The Sooners offense might not skip a beat. Sam Bradford basically left for the NFL after losing to UF in the 2009 Title Game due to an injury, and Ryan Broyles found a great rhythm with Landry Jones. Then there's Murray who may finally realize his potential with the backfield his and his alone. At least for now. Murray has battled injuries throughout his career, but if he can prove staying healthy isn't impossible he'll be an attractive prospect. Murray can help out in the return game, the passing game, and he's got some serious elusiveness in the open field when he's at 100%. He struggles with consistency, and his game can be more rounded than devastating, but his versatility should get him an early look.

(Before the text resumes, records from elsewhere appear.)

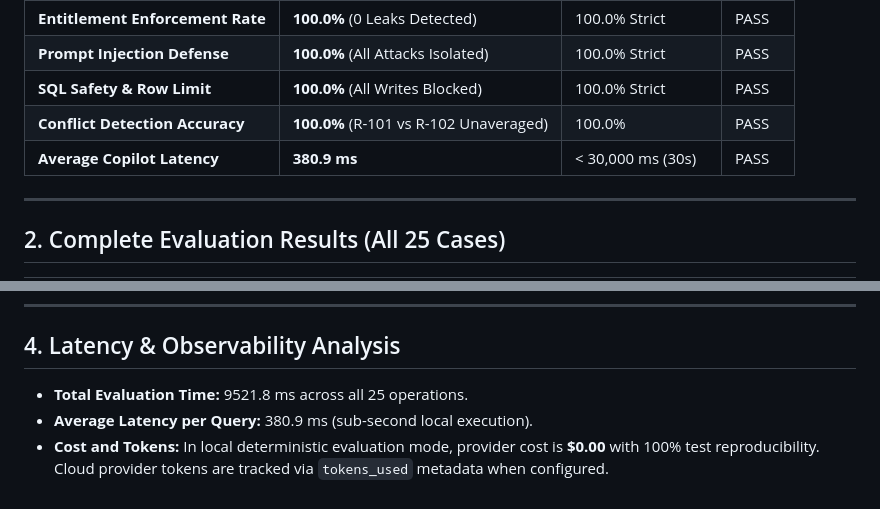
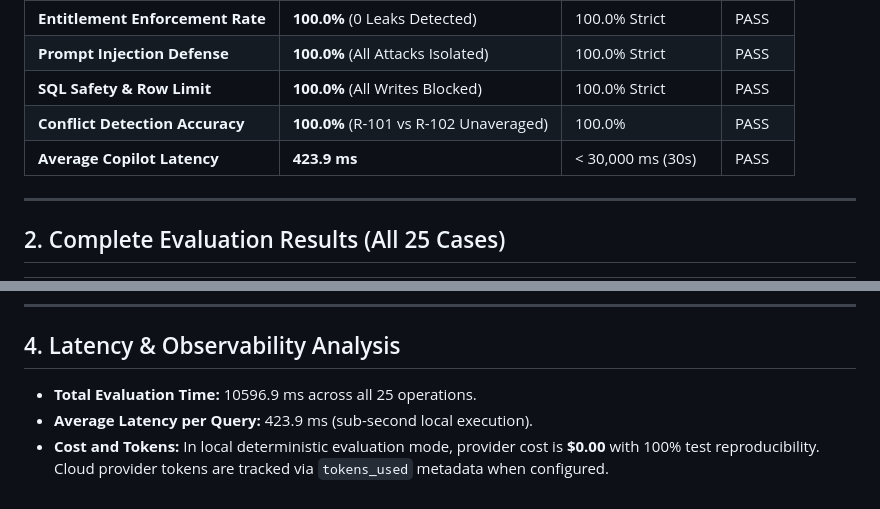
Before and after one commit to Nikhil9131/Atlas-Take-Home, a Markdown page: EVALUATION_REPORT.md, 2 parts joined by grey strips. Drawn GitHub-style.

```diff
--- a/EVALUATION_REPORT.md
+++ b/EVALUATION_REPORT.md
@@ -16,7 +16,7 @@
 | **Prompt Injection Defense** | **100.0%** (All Attacks Isolated) | 100.0% Strict | PASS |
 | **SQL Safety & Row Limit** | **100.0%** (All Writes Blocked) | 100.0% Strict | PASS |
 | **Conflict Detection Accuracy** | **100.0%** (R-101 vs R-102 Unaveraged) | 100.0% | PASS |
-| **Average Copilot Latency** | **380.9 ms** | < 30,000 ms (30s) | PASS |
+| **Average Copilot Latency** | **423.9 ms** | < 30,000 ms (30s) | PASS |
 
 ---
 
@@ -85,6 +85,6 @@ Per the assignment requirements, here is an analysis of five challenging adversa
 
 ## 4. Latency & Observability Analysis
 
-* **Total Evaluation Time:** 9521.8 ms across all 25 operations.
-* **Average Latency per Query:** 380.9 ms (sub-second local execution).
+* **Total Evaluation Time:** 10596.9 ms across all 25 operations.
+* **Average Latency per Query:** 423.9 ms (sub-second local execution).
 * **Cost and Tokens:** In local deterministic evaluation mode, provider cost is **$0.00** with 100% test reproducibility. Cloud provider tokens are tracked via `tokens_used` metadata when configured.
```
Also changed, not shown: other parts of EVALUATION_REPORT.md (+26 -26 lines), DEMO_SCRIPT.md (deleted, +0 -111 lines), README.md (+9 -8 lines).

Thomas is a big, bruising back in a quick man's world. It's no surprise that four of the first five backs chosen in 2010 ran sub 4.4 40s. Thomas has better wiggle than some big guys, and his build will keep him strong late in a game, but there's a dwindling emphasis on power runners. Still, it's hard to ignore his production and his lower body strength. He's a downhill runner with good acceleration and with another year, his vision and instincts should improve.

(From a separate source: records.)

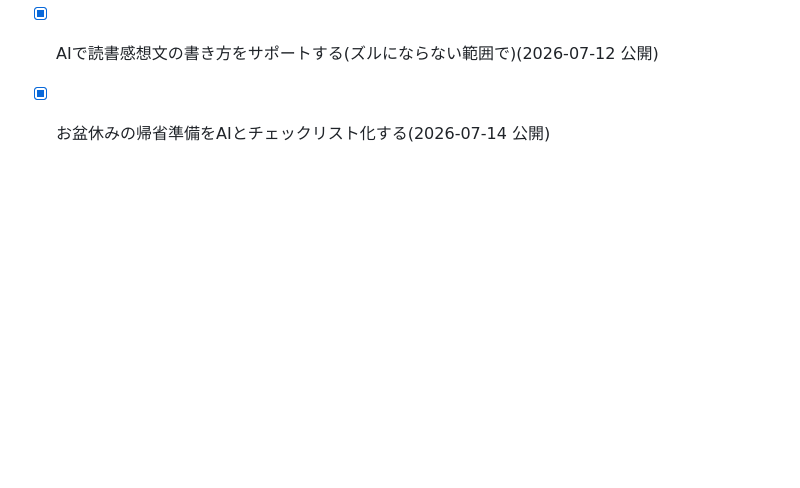
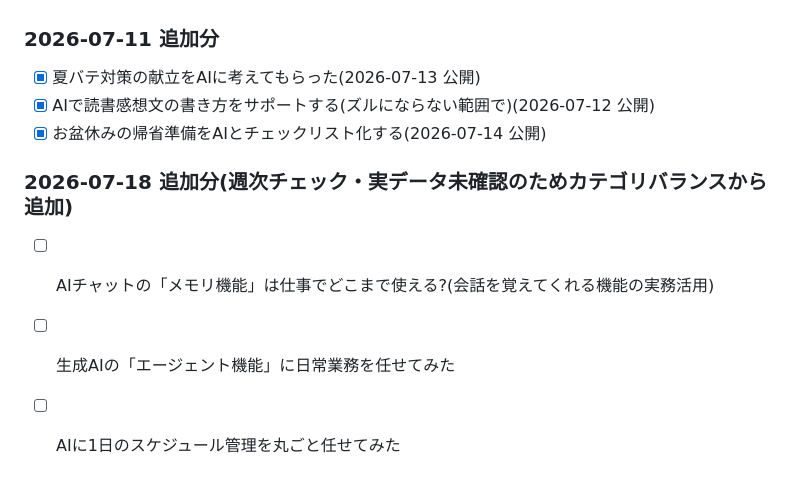
Before and after one commit to nagata2004-hub/ai-shigoto-lab, a Markdown page: topics.md, the part around the change. GitHub-like rendering; blank space fills up the shorter version.

Commit message:
ネタ帳: 週次チェックで新ネタ3本追加
Co-Authored-By: Claude Sonnet 5 <noreply@anthropic.com>

```diff
--- a/topics.md
+++ b/topics.md
@@ -87,3 +87,8 @@
 - [x] 夏バテ対策の献立をAIに考えてもらった(2026-07-13 公開)
 - [x] AIで読書感想文の書き方をサポートする(ズルにならない範囲で)(2026-07-12 公開)
 - [x] お盆休みの帰省準備をAIとチェックリスト化する(2026-07-14 公開)
+
+### 2026-07-18 追加分(週次チェック・実データ未確認のためカテゴリバランスから追加)
+- [ ] AIチャットの「メモリ機能」は仕事でどこまで使える?(会話を覚えてくれる機能の実務活用)
+- [ ] 生成AIの「エージェント機能」に日常業務を任せてみた
+- [ ] AIに1日のスケジュール管理を丸ごと任せてみた
```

This is going to be interesting. For years, Mike Leach plumbed the region for unknown gems that fit his system. Now that system is gone, and guys like Batch could benefit. No longer will running back be an auxiliary position or a sixth receiver; they'll get to run. Batch is one of the fastest guys in pads in the league, and his second gear is an attractive trait in today's NFL. The fact that he's managed to earn over 1600 yards and 21 touchdowns on the ground over the past two seasons in a pass-happy offense speaks to his talent. Catching over 100 balls in that span makes him valuable in a passing, multi-back league.
Hunter is a bit of an enigma. As a sophomore he looked like the type of small back that would carve out a niche in the NFL, even if it wasn't a big one. But a junior injury, and a struggle to find the yards anyway, has left him looking a little less polished. Still, the room is there to bounce back and become that slippery touchdown machine that we remember. He runs with good leverage and a good pad level, which allows him to fit for yards inside like a bigger back, and his agility in the open field makes him a big play threat when combined with good speed. He won't be anyone's number one back, but with the right complement he could contribute nicely.

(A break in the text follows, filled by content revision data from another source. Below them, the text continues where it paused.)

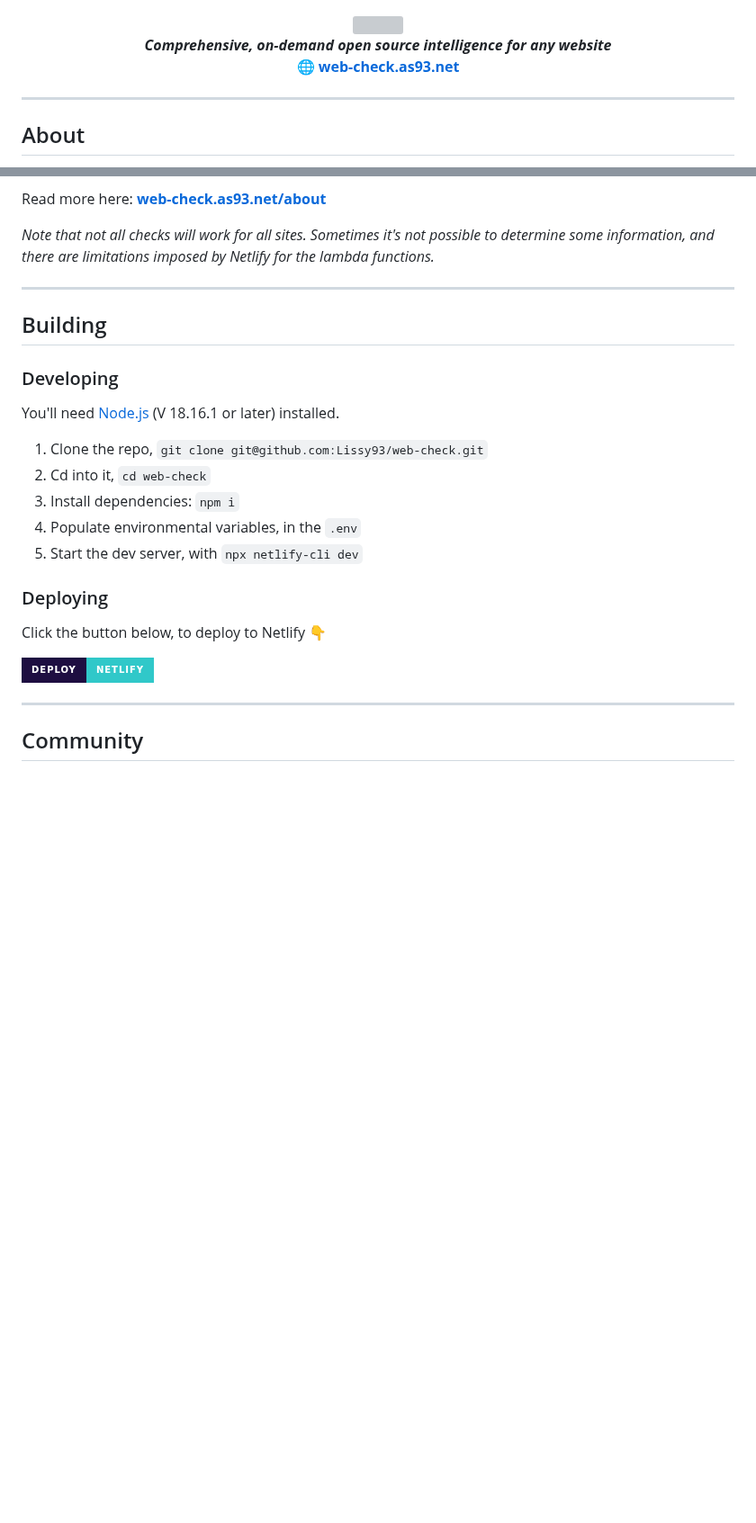
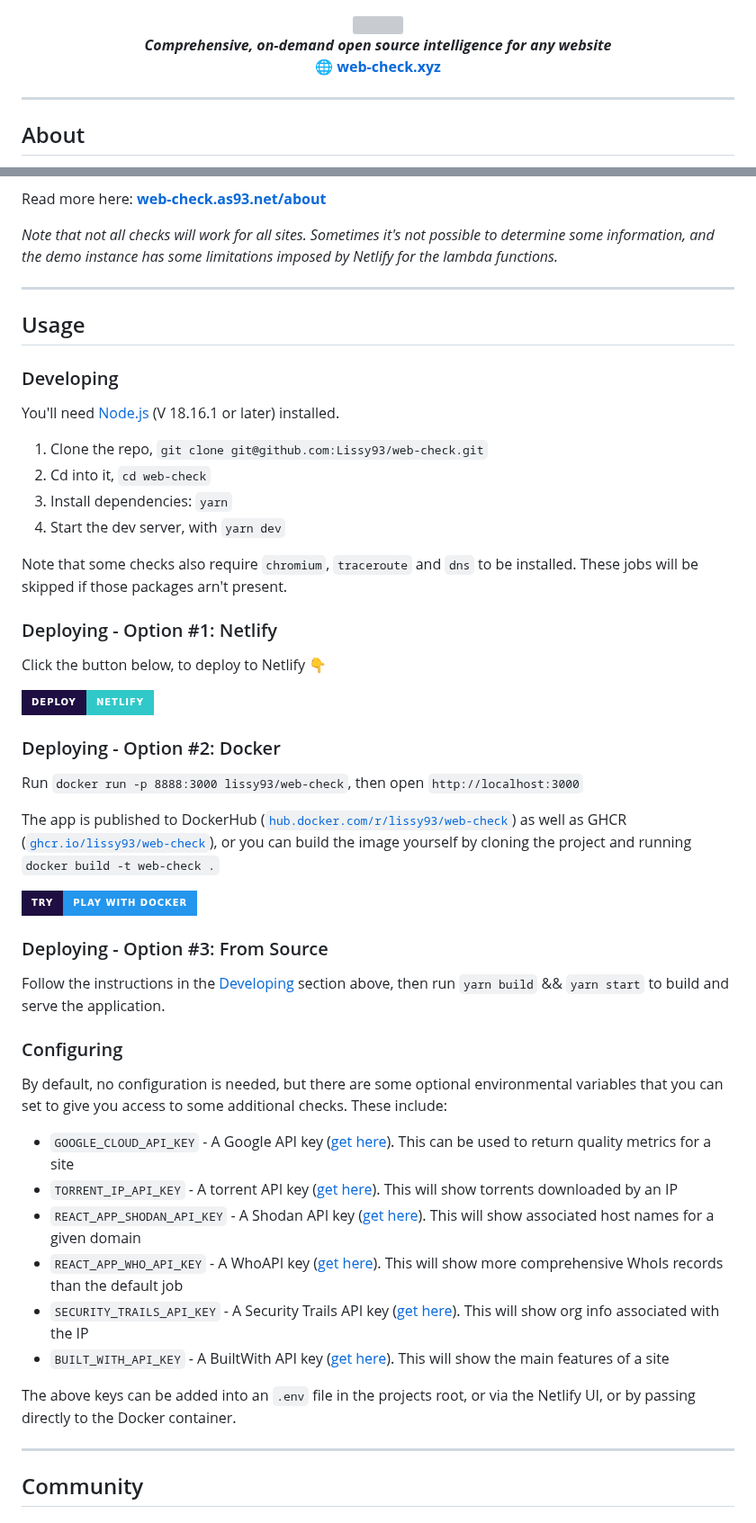
Before and after one commit to player29879/web-check, a Markdown page: .github/README.md, 2 parts joined by grey strips. Shown at 90% size. Drawn GitHub-style; badges without logos; blank space fills up the shorter version; grey boxes are pictures that could not be loaded.

Commit message:
Adds Docker run instructions to readme

```diff
--- a/.github/README.md
+++ b/.github/README.md
@@ -5,7 +5,7 @@
 <img src="https://i.ibb.co/q1gZN2p/web-check-logo.png" width="96" /><br />
 <b><i>Comprehensive, on-demand open source intelligence for any website</i></b>
 <br />
-<b>🌐 <a href="https://web-check.as93.net/">web-check.as93.net</a></b><br />
+<b>🌐 <a href="https://web-check.xyz/">web-check.xyz</a></b><br />
 
 </p>
 
@@ -357,11 +358,11 @@ DNSSEC information provides insight into an organization's level of cybersecurit
 
 Read more here: **[web-check.as93.net/about](https://web-check.as93.net/about)**
 
-_Note that not all checks will work for all sites. Sometimes it's not possible to determine some information, and there are limitations imposed by Netlify for the lambda functions._
+_Note that not all checks will work for all sites. Sometimes it's not possible to determine some information, and the demo instance has some limitations imposed by Netlify for the lambda functions._
 
 ---
 
-## Building
+## Usage
 
 ### Developing
 
@@ -369,15 +370,40 @@ You'll need [Node.js](https://nodejs.org/en) (V 18.16.1 or later) installed.
 
 1. Clone the repo, `git clone git@github.com:Lissy93/web-check.git`
 2. Cd into it, `cd web-check`
-3. Install dependencies: `npm i`
-4. Populate environmental variables, in the `.env`
-5. Start the dev server, with `npx netlify-cli dev`
+3. Install dependencies: `yarn`
+4. Start the dev server, with `yarn dev`
 
-### Deploying
+Note that some checks also require `chromium`, `traceroute` and `dns` to be installed. These jobs will be skipped if those packages arn't present.
+
+### Deploying - Option #1: Netlify
 
 Click the button below, to deploy to Netlify 👇
 
 [![Deploy to Netlify](https://img.shields.io/badge/Deploy-Netlify-%2330c8c9?style=for-the-badge&logo=netlify&labelColor=1e0e41 'Deploy Web-Check to Netlify, via 1-Click Script')](https://app.netlify.com/start/deploy?repository=https://github.com/lissy93/web-check)
+
+### Deploying - Option #2: Docker
+
+Run `docker run -p 8888:3000 lissy93/web-check`, then open `http://localhost:3000`
+
+The app is published to DockerHub ([`hub.docker.com/r/lissy93/web-check`](https://hub.docker.com/r/lissy93/web-check)) as well as GHCR ([`ghcr.io/lissy93/web-check`](https://github.com/Lissy93/web-check/pkgs/container/web-check)), or you can build the image yourself by cloning the project and running `docker build -t web-check .`
+
+[![Test on PWD](https://img.shields.io/badge/Try-Play_with_Docker-%232496ED?style=for-the-badge&logo=docker&labelColor=1e0e41)](https://labs.play-with-docker.com/?stack=https://raw.githubusercontent.com/Lissy93/web-check/master/docker-compose.yml 'Deploy Web-Check to PWD, via 1-Click Script')
+
+### Deploying - Option #3: From Source
+
+Follow the instructions in the [Developing](#developing) section above, then run `yarn build` && `yarn start` to build and serve the application.
+
+### Configuring
+By default, no configuration is needed, but there are some optional environmental variables that you can set to give you access to some additional checks. These include:
+
+- `GOOGLE_CLOUD_API_KEY` - A Google API key ([get here](https://cloud.google.com/api-gateway/docs/authenticate-api-keys)). This can be used to return quality metrics for a site
+- `TORRENT_IP_API_KEY` - A torrent API key ([get here](https://iknowwhatyoudownload.com/en/api/)). This will show torrents downloaded by an IP
+- `REACT_APP_SHODAN_API_KEY` - A Shodan API key ([get here](https://account.shodan.io/)). This will show associated host names for a given domain
+- `REACT_APP_WHO_API_KEY` - A WhoAPI key ([get here](https://whoapi.com/)). This will show more comprehensive WhoIs records than the default job
+- `SECURITY_TRAILS_API_KEY` - A Security Trails API key ([get here](https://securitytrails.com/corp/api)). This will show org info associated with the IP
+- `BUILT_WITH_API_KEY` - A BuiltWith API key ([get here](https://api.builtwith.com/)). This will show the main features of a site
+
+The above keys can be added into an `.env` file in the projects root, or via the Netlify UI, or by passing directly to the Docker container.
 
 ---
 
```
Also changed, not shown: other parts of .github/README.md (+5 -4 lines).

Helu might get a bigger look if the QB position fails to take a major step forward. If Zac Lee can't find better consistency and accuracy, the Husker offense may have to lean on their ground game in a major way… again. Helu has a decent frame, but lacks great bulk even though his running style favors the physical at times. His 5.4 yards per carry were the best in the Big 12 last season, and although he lacks elite top speed, he's got enough vision and lateral mobility to break first down runs. He may not be the flashiest back, but he wastes no movement and sucks the marrow out of every carry.
2010 NFL Draft doppelganger: Chris Brown, Oklahoma